Changes in the regulatory framework require that we bring our production in line with international regulations, especially those enacted at the EU level, including environmental standards, REACH, standards for the permissible contents of heavy metals in fertilizers (notably the content of cadmium in phosphates), as well as production and usage of glyphosate.
With climate change recognised as a global phenomenon, Grupa Azoty needs to keep in compliance with changing regulations, related mainly to CO2 emission allowances.
In order to reduce the impact of greenhouse gas emissions at Grupa Azoty, the energy intensity of processes has been consistently reduced for a number of years, resulting in lower atmospheric emissions of greenhouse gases. In addition, the company has deployed a system for monitoring and reporting CO2 emissions.

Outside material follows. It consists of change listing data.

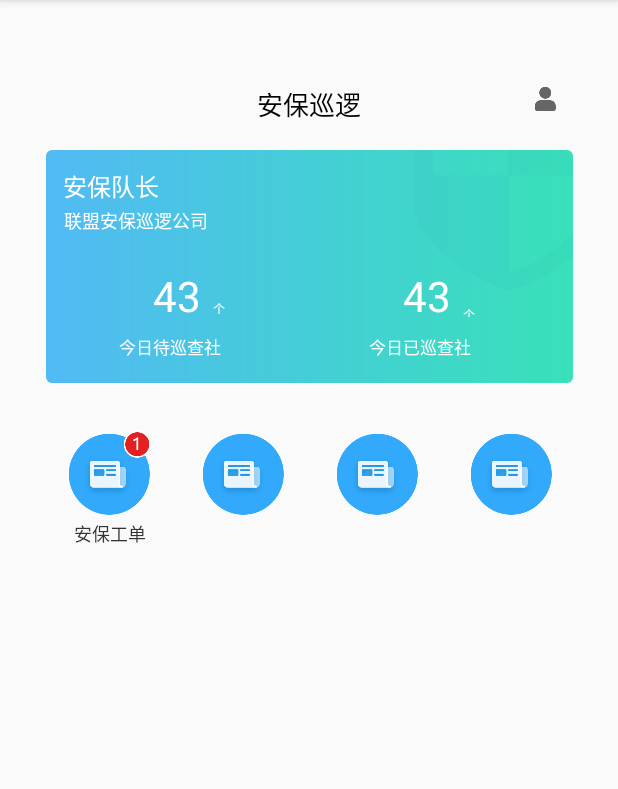
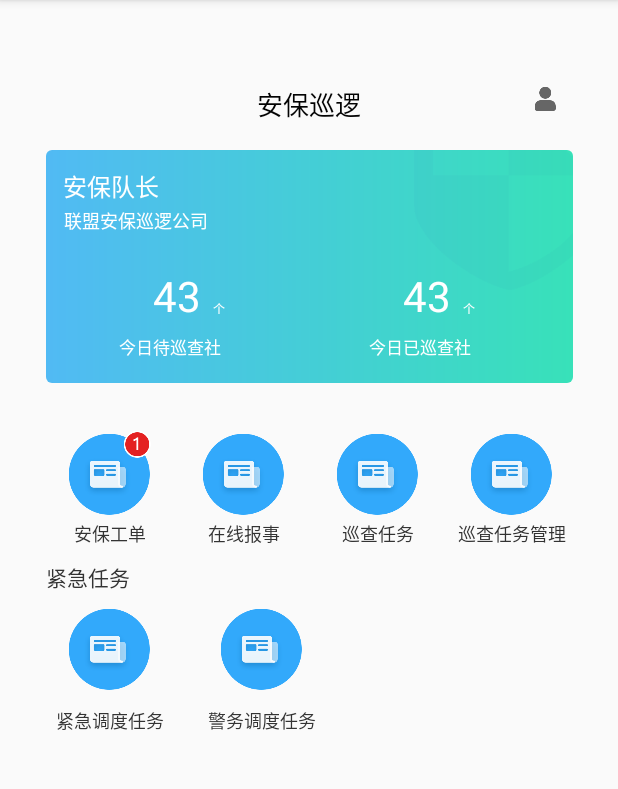
Before and after one commit to HuoXiaoChen/TestLogin, an Android app: the HomeActivity screen opened directly, with no data from a screen before it, on a phone screen of 412 x 824 dp, the part 84-873 px from its top. Run offline under Robolectric (Android 15) with nearby library versions, the phone set to English and light mode, and no system bars.

Commit message:
功能提交

```diff
--- a/app/src/main/java/com/example/testlogin/ForgetPawActivity.java
+++ b/app/src/main/java/com/example/testlogin/ForgetPawActivity.java
@@ -1,24 +1,35 @@
 package com.example.testlogin;
 
 import android.content.Intent;
+import android.os.CountDownTimer;
 import android.support.v7.app.AppCompatActivity;
 import android.os.Bundle;
 import android.view.View;
 import android.widget.Button;
 import android.widget.ImageView;
 
+import java.util.Timer;
+
+/*
+*
+* 修改密码
+* */
 public class ForgetPawActivity extends AppCompatActivity {
+
+    private Button mYanZhengBtn;
 
     @Override
     protected void onCreate(Bundle savedInstanceState) {
         super.onCreate(savedInstanceState);
         setContentView(R.layout.activity_forget_paw);
-        Button mYanZhengBtn = findViewById(R.id.yanzhengBtn);
-        mYanZhengBtn.getBackground().setAlpha(30);
+        mYanZhengBtn = findViewById(R.id.yanzhengBtn);
+        //设置透明度
+        mYanZhengBtn.getBackground().setAlpha(10);
         initView();
     }
 
     private void initView() {
+        //返回Login页面
         final ImageView mBackBtn = findViewById(R.id.backBtn);
         mBackBtn.setOnClickListener(new View.OnClickListener() {
             @Override
@@ -27,5 +38,45 @@ public class ForgetPawActivity extends AppCompatActivity {
                 startActivity(intent);
             }
         });
+
+        //new倒计时对象,总共的时间,每隔多少秒更新一次时间
+        final MyCountDownTimer myCountDownTimer = new MyCountDownTimer(60000,1000);
+
+        //验证码动态更改
+        mYanZhengBtn.setOnClickListener(new View.OnClickListener() {
+            @Override
+            public void onClick(View v) {
+                myCountDownTimer.start();
+            }
+        });
     }
+
+    class MyCountDownTimer extends CountDownTimer {
+        //倒计时函数
+
+        public MyCountDownTimer(long millisInFuture, long countDownInterval) {
+            super(millisInFuture, countDownInterval);
+        }
+
+        //计时过程
+        @Override
+        public void onTick(long l) {
+            //防止计时过程中重复点击
+            mYanZhengBtn.setClickable(false);
+            mYanZhengBtn.setText("再次获取"+l/1000+"s");
+
+        }
+
+        //计时完毕的方法
+        @Override
+        public void onFinish() {
+            //重新给Button设置文字
+            mYanZhengBtn.setText("重新获取");
+            //设置可点击
+            mYanZhengBtn.setClickable(true);
+        }
+
+    }
+
+
 }
--- a/app/src/main/java/com/example/testlogin/HomeActivity.java
+++ b/app/src/main/java/com/example/testlogin/HomeActivity.java
@@ -3,6 +3,10 @@ package com.example.testlogin;
 import android.support.v7.app.AppCompatActivity;
 import android.os.Bundle;
 
+/*
+*
+*   首页
+* */
 public class HomeActivity extends AppCompatActivity {
 
     @Override
--- a/app/src/main/java/com/example/testlogin/MainActivity.java
+++ b/app/src/main/java/com/example/testlogin/MainActivity.java
@@ -8,10 +8,13 @@ import android.widget.Button;
 import android.widget.EditText;
 import android.widget.TextView;
 
+/*
+*
+*   登录
+* */
 public class MainActivity extends AppCompatActivity {
 
     private TextView mForgetPawBtn;
-    private EditText mEdtName;
     private EditText mEdtPaw;
     private Button mLoginBtn;
     private TextView mPawError;
@@ -22,9 +25,9 @@ public class MainActivity extends AppCompatActivity {
         setContentView(R.layout.activity_main);
 
         initView();
-
+        //登陆按钮曹祖
         ToHomeActivity();
-
+        //忘记密码操作
         ToForgetPawActivity();
     }
 
@@ -34,14 +37,12 @@ public class MainActivity extends AppCompatActivity {
     private void initView() {
         mForgetPawBtn = findViewById(R.id.forgetPawBtn);
         mLoginBtn = findViewById(R.id.loginBtn);
-        mEdtName = findViewById(R.id.edtName);
         mEdtPaw = findViewById(R.id.edtPaw);
         mPawError = findViewById(R.id.pawerror);
         mPawError.setVisibility(View.GONE);
     }
 
     private void ToHomeActivity() {
-
 
         mLoginBtn.setOnClickListener(new View.OnClickListener() {
             @Override
--- a/app/src/main/res/layout/activity_forget_paw.xml
+++ b/app/src/main/res/layout/activity_forget_paw.xml
@@ -62,11 +62,11 @@
 
         <ImageView
             android:id="@+id/imageView3"
-            android:layout_width="16dp"
+            android:layout_width="18dp"
             android:layout_height="18dp"
             android:layout_marginStart="25dp"
             app:layout_constraintStart_toStartOf="parent"
-            app:srcCompat="@mipmap/icon_shouji" />
+            app:srcCompat="@mipmap/icon_mima" />
 
         <EditText
             android:id="@+id/edtPaw2"
@@ -106,11 +106,11 @@
 
         <ImageView
             android:id="@+id/imageView5"
-            android:layout_width="16dp"
+            android:layout_width="18dp"
             android:layout_height="18dp"
             android:layout_marginStart="25dp"
             app:layout_constraintStart_toStartOf="parent"
-            app:srcCompat="@mipmap/icon_shouji" />
+            app:srcCompat="@mipmap/icon_mima" />
 
         <EditText
             android:id="@+id/edtPaw"
@@ -150,11 +150,11 @@
 
         <ImageView
             android:id="@+id/imageView7"
-            android:layout_width="16dp"
-            android:layout_height="18dp"
+            android:layout_width="18dp"
+            android:layout_height="14dp"
             android:layout_marginStart="25dp"
             app:layout_constraintStart_toStartOf="parent"
-            app:srcCompat="@mipmap/icon_shouji" />
+            app:srcCompat="@mipmap/icon_info" />
 
         <EditText
             android:id="@+id/edtInfo"
--- a/app/src/main/res/layout/activity_home.xml
+++ b/app/src/main/res/layout/activity_home.xml
@@ -75,6 +75,7 @@
         app:layout_constraintTop_toTopOf="@+id/imageView9" />
 
     <TextView
+        android:id="@+id/textView15"
         android:layout_width="wrap_content"
         android:layout_height="wrap_content"
         android:layout_marginStart="12dp"
@@ -136,8 +137,8 @@
 
     <TextView
         android:id="@+id/textView7"
-        android:layout_width="0dp"
-        android:layout_height="7dp"
+        android:layout_width="8dp"
+        android:layout_height="11dp"
         android:layout_marginStart="8dp"
         android:text="个"
         android:textColor="#ffffffff"
@@ -201,9 +202,12 @@
         app:srcCompat="@mipmap/group2" />
 
     <TextView
+        android:id="@+id/textView9"
         android:layout_width="wrap_content"
-        android:layout_height="15dp"
+        android:layout_height="17dp"
+        android:layout_marginStart="3dp"
         android:layout_marginTop="3dp"
+        android:layout_marginEnd="3dp"
         android:text="安保工单"
         android:textColor="#ff333333"
         android:textSize="12sp"
@@ -211,4 +215,102 @@
         app:layout_constraintStart_toStartOf="@+id/imageView13"
         app:layout_constraintTop_toBottomOf="@+id/imageView13" />
 
+    <TextView
+        android:id="@+id/textView10"
+        android:layout_width="wrap_content"
+        android:layout_height="17dp"
+        android:layout_marginStart="3dp"
+        android:layout_marginTop="3dp"
+        android:layout_marginEnd="3dp"
+        android:text="在线报事"
+        android:textColor="#ff333333"
+        android:textSize="12sp"
+        app:layout_constraintEnd_toEndOf="@+id/imageView12"
+        app:layout_constraintStart_toStartOf="@+id/imageView12"
+        app:layout_constraintTop_toBottomOf="@+id/imageView12" />
+
+    <TextView
+        android:id="@+id/textView11"
+        android:layout_width="wrap_content"
+        android:layout_height="17dp"
+        android:layout_marginStart="3dp"
+        android:layout_marginTop="3dp"
+        android:layout_marginEnd="3dp"
+        android:text="巡查任务"
+        android:textColor="#ff333333"
+        android:textSize="12sp"
+        app:layout_constraintEnd_toEndOf="@+id/imageView15"
+        app:layout_constraintStart_toStartOf="@+id/imageView15"
+        app:layout_constraintTop_toBottomOf="@+id/imageView15" />
+
+    <TextView
+        android:layout_width="wrap_content"
+        android:layout_height="17dp"
+        android:layout_marginStart="3dp"
+        android:layout_marginTop="3dp"
+        android:layout_marginEnd="3dp"
+        android:text="巡查任务管理"
+        android:textColor="#ff333333"
+        android:textSize="12sp"
+        app:layout_constraintEnd_toEndOf="@+id/imageView14"
+        app:layout_constraintStart_toStartOf="@+id/imageView14"
+        app:layout_constraintTop_toBottomOf="@+id/imageView14" />
+
+    <TextView
+        android:id="@+id/textView14"
+        android:layout_width="78dp"
+        android:layout_height="20dp"
+        android:layout_marginTop="10dp"
+        android:text="紧急任务"
+        android:textColor="#ff333333"
+        android:textSize="14sp"
+        app:layout_constraintStart_toStartOf="@+id/imageView9"
+        app:layout_constraintTop_toBottomOf="@+id/textView9" />
+
+    <ImageView
+        android:id="@+id/imageView19"
+        android:layout_width="wrap_content"
+        android:layout_height="wrap_content"
+        android:layout_marginStart="15dp"
+        android:layout_marginTop="12dp"
+        app:layout_constraintStart_toStartOf="@+id/textView14"
+        app:layout_constraintTop_toBottomOf="@+id/textView14"
+        app:srcCompat="@mipmap/group" />
+
+    <ImageView
+        android:id="@+id/imageView20"
+        android:layout_width="wrap_content"
+        android:layout_height="wrap_content"
+        android:layout_marginStart="47dp"
+        android:layout_marginTop="12dp"
+        app:layout_constraintStart_toEndOf="@+id/imageView19"
+        app:layout_constraintTop_toBottomOf="@+id/textView14"
+        app:srcCompat="@mipmap/group" />
+
+    <TextView
+        android:layout_width="wrap_content"
+        android:layout_height="17dp"
+        android:layout_marginStart="9dp"
+        android:layout_marginTop="11dp"
+        android:layout_marginEnd="9dp"
+        android:text="紧急调度任务"
+        android:textColor="#ff333333"
+        android:textSize="12sp"
+        app:layout_constraintEnd_toEndOf="@+id/imageView19"
+        app:layout_constraintStart_toStartOf="@+id/imageView19"
+        app:layout_constraintTop_toBottomOf="@+id/imageView19" />
+
+    <TextView
+        android:layout_width="wrap_content"
+        android:layout_height="17dp"
+        android:layout_marginStart="9dp"
+        android:layout_marginTop="11dp"
+        android:layout_marginEnd="9dp"
+        android:text="警务调度任务"
+        android:textColor="#ff333333"
+        android:textSize="12sp"
+        app:layout_constraintEnd_toEndOf="@+id/imageView20"
+        app:layout_constraintStart_toStartOf="@+id/imageView20"
+        app:layout_constraintTop_toBottomOf="@+id/imageView20" />
+
 </android.support.constraint.ConstraintLayout>
--- a/app/src/main/res/layout/activity_main.xml
+++ b/app/src/main/res/layout/activity_main.xml
@@ -89,7 +89,7 @@
 
     <ImageView
         android:id="@+id/imageView3"
-        android:layout_width="16dp"
+        android:layout_width="18dp"
         android:layout_height="18dp"
         android:layout_marginStart="25dp"
         app:layout_constraintBottom_toBottomOf="@+id/edtPaw"
```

At Grupa Azoty Kędzierzyn, the baskets in oxidisers at nitric acid units were modernised to bring down greenhouse gas emissions. In addition, fresh catalyst was added, which increased contact surface and effectiveness of nitrogen oxide reduction.
In 2018, Grupa Azoty Kędzierzyn’s requirement for emission allowances exceeded the free allocation. However, given the company’s environmental protection projects (construction of a new CHP plant), it additionally received another tranche of free allowances. 4.5% of its actual verified emissions for 2018 were settled with cheaper CER units. The balance of allowances were purchased on the market in spot and forward transactions in accordance with the Group’s common CO2 Emission Allowance Trading Policy followed by its main companies. The main objective of the policy is to spread the price risk over time, with plans to purchase emission allowances made yearly for the next three years.
Grupa Azoty Puławy reduced its GHG emissions thanks to completion of the following projects in 2018:
- Installation of the expansion turbine unit and an electricity generator on the natural gas stream for ammonia unit II,
- Upgrade of the circulation water network in the ammonia department,
- Replacement of transformers, upgrade of emergency lighting and switchgear.
Another practice designed to cut greenhouse gas emissions, carried out on a continuous basis, involves the use of high-efficiency catalysts to reduce NOx emissions (N2O) from the nitric acid unit and to increase energy efficiency. The company is working on reducing its consumption of natural gas (production and energy efficiency improvements) and energy carriers (energy efficiency improvements), especially of high-pressure heating steam and process steam.
Grupa Azoty Police’s situation with regard to greenhouse gas emissions has largely stabilised. In the second trading period (2013–2020), the European Emissions Trading Scheme covers five of the company's installations. Every year, the balance of the required allowances are purchased by the company on the secondary market.
The ongoing transformation of the global plastics market has sparked mounting price pressures. A competitive advantage is increasingly a matter of possessing capacities to manufacture specialty plastic and chemical products. Producers in developing and resource-rich countries are expanding their product ranges to include specialty categories. The world’s fertilizer production capacities are growing, as is a global overhang in the supply of caprolactam and polyamide. The competitive struggle between PA6 manufacturers is intensifying.
In Poland, challenges are posed by the grey market – illegal imports and sales of counterfeit products – coupled with a growing pressure from imported fertilizers.
Against this background, both investors and analysts are paying increasingly more attention to environmental, social and governance (ESG) aspects.